India is also on a strong growth path but several years behind China's feverish pace. The OPEC countries are also growing consumption at a fever pace accounting for 22% of the growth in consumption since 2000 and expected to consume an additional 400,000 bpd in 2007. Gasoline prices are heavily subsidized in most OPEC countries with some selling it for as little as 40 cents per liter. This encourages rampant consumption and rampant growth in these fledgling economies.

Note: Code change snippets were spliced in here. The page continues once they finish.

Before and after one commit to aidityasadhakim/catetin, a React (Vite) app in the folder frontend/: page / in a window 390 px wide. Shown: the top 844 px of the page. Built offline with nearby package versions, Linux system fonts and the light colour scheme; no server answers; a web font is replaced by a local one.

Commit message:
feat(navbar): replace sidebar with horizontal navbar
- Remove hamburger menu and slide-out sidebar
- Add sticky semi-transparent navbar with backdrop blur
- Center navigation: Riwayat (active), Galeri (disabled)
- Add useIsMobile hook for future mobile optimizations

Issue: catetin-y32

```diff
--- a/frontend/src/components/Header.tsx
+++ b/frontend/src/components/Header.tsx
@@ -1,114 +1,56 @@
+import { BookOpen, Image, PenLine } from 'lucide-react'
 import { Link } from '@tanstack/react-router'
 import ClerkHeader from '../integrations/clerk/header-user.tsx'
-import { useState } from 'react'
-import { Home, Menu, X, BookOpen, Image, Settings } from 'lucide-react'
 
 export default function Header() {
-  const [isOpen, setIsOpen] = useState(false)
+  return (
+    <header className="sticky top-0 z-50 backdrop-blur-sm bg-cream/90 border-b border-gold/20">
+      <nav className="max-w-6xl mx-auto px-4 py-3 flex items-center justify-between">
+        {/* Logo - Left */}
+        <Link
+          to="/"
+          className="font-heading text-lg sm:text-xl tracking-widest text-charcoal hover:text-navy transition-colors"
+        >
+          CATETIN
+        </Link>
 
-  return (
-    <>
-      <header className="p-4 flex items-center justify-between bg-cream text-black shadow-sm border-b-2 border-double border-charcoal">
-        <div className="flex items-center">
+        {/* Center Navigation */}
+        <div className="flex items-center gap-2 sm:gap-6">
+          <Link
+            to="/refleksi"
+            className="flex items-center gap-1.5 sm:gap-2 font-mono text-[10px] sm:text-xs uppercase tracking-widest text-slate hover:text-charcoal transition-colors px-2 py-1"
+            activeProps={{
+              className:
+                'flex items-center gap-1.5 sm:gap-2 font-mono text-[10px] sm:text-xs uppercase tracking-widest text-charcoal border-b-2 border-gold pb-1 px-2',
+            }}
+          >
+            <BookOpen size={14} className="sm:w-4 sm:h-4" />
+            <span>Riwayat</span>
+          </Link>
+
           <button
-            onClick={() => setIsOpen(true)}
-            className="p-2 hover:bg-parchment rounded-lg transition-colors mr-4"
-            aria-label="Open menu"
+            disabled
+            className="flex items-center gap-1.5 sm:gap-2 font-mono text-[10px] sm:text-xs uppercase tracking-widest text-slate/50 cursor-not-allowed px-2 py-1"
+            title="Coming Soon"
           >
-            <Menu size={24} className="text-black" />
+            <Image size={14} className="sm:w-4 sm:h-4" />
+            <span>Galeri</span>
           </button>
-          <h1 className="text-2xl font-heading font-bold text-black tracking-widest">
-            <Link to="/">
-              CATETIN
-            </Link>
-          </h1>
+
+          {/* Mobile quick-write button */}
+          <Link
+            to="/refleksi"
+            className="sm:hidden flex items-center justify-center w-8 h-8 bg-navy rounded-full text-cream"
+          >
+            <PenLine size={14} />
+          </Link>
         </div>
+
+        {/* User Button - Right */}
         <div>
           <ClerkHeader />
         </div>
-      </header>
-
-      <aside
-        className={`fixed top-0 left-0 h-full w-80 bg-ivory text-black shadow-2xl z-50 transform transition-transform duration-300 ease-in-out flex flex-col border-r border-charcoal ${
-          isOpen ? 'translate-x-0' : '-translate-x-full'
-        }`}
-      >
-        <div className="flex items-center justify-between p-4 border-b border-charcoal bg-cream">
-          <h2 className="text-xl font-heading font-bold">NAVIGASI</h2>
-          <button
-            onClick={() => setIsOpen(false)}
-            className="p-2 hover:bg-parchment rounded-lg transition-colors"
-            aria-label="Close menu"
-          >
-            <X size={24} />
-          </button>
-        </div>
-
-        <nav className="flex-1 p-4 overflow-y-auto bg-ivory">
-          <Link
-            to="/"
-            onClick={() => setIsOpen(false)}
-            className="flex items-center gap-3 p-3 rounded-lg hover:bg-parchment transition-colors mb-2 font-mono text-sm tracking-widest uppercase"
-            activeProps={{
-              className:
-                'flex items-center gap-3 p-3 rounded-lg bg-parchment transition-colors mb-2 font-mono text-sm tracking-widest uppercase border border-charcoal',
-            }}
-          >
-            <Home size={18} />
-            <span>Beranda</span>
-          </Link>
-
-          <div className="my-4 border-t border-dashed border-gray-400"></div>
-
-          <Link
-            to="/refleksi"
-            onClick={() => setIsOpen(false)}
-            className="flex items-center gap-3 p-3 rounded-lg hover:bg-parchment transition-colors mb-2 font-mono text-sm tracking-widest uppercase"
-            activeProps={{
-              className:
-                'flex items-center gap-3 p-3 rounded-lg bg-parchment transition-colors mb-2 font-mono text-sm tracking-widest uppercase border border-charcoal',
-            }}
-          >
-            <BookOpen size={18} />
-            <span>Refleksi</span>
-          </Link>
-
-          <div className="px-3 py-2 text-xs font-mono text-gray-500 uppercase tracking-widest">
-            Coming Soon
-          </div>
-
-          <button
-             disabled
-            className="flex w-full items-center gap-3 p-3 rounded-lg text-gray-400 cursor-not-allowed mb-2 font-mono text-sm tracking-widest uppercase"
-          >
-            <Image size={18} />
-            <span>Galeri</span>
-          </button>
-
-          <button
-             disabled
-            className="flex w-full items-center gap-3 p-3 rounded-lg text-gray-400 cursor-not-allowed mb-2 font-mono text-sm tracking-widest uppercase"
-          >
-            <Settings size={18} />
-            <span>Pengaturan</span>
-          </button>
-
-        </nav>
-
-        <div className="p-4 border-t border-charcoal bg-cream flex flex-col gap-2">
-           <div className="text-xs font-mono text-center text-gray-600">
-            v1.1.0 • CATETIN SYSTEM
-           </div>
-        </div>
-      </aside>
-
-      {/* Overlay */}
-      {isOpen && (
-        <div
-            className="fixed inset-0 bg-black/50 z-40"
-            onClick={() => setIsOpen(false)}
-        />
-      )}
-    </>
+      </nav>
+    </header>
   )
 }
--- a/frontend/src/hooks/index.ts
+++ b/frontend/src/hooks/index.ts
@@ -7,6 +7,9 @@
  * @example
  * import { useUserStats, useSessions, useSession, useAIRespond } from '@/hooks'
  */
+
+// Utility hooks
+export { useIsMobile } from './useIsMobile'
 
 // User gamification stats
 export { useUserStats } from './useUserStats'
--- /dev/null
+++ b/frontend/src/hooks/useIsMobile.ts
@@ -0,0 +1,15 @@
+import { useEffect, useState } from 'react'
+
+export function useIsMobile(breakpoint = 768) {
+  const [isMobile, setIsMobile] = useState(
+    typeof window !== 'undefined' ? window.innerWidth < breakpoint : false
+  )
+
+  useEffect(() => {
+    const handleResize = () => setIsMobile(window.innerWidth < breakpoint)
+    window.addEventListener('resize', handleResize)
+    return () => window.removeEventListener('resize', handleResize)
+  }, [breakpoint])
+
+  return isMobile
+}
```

If we take the estimated maximum production for 2007Q4 of 86 mbpd and extrapolate these growth trends we get an alarming number. Demand in Q4 is expected to reach 88 mbpd for a short time according to the EIA. Since there are plenty of supplies in storage this is not an insurmountable problem at least this year. However, it will eventually be a major problem. With OPEC (Saudi Arabia really) spending billions of dollars to increase their production from 9.5 mbpd to 12 mbpd by 2010 and another $50 billion to increase it to 15 mbpd by 2020 that sounds like a lot of new production. If they are able to accomplish it this would be a miracle.
Now, take the 86 mbpd maximum production today. Add the 7 mbpd increase in China's demand by 2015, OPEC's 4.0 mbpd increase in demand through 2015, India's 3 mbpd increase and throw in a couple million more for the rest of the world and you have total demand by 2015 of +16 mbpd or 102 mbpd of real daily demand by 2015. To calculate the added production we can give Saudi full credit for jumping to 12.5 mbpd by 2010 or a +3 mbpd increase. Angola can probably add another 1 mbpd and maybe all the rest of the OPEC 12 could manage another 1 mbpd. That is +5 mbpd total and we have not taken anything into account for depletion at the annual 4% historical world average as claimed by BHI, XTO, APA, BP, XOM, etc. Ignoring depletion we need +16 mbpd of new production by 2015 and can only target +5 mbpd from the OPEC 12 by 2010-2012. Obviously we can't ignore depletion (-3 mbpd per year) and we can't ignore falling production in 7 of the OPEC 12 countries. Any way you add it up there is going to be more demand than we have oil production very soon.
Boone Pickens was on CNBC several times this week and he mentioned the 88 mbpd Q4 demand if we have a normal winter and the maximum of 86 mbpd in supply. These are IEA/EIA numbers not his but his point was simple. The countdown has begun to $100 oil and while it is probably not in 2007 it could easily be in 2008.
We may have missed the entry targets we wanted back in early September but we are still early enough in the overall cycle to continue to capitalize on future dips. The future of oil prices is already etched in stone and we should not worry about the week-to-week fluctuations. We will get some entries before the Q4 rally and we will make money. Be patient and the cycle will always reassert itself even if only at a higher level.
October Natural Gas Futures Chart - Daily
October Gasoline Futures Chart - RBOB Daily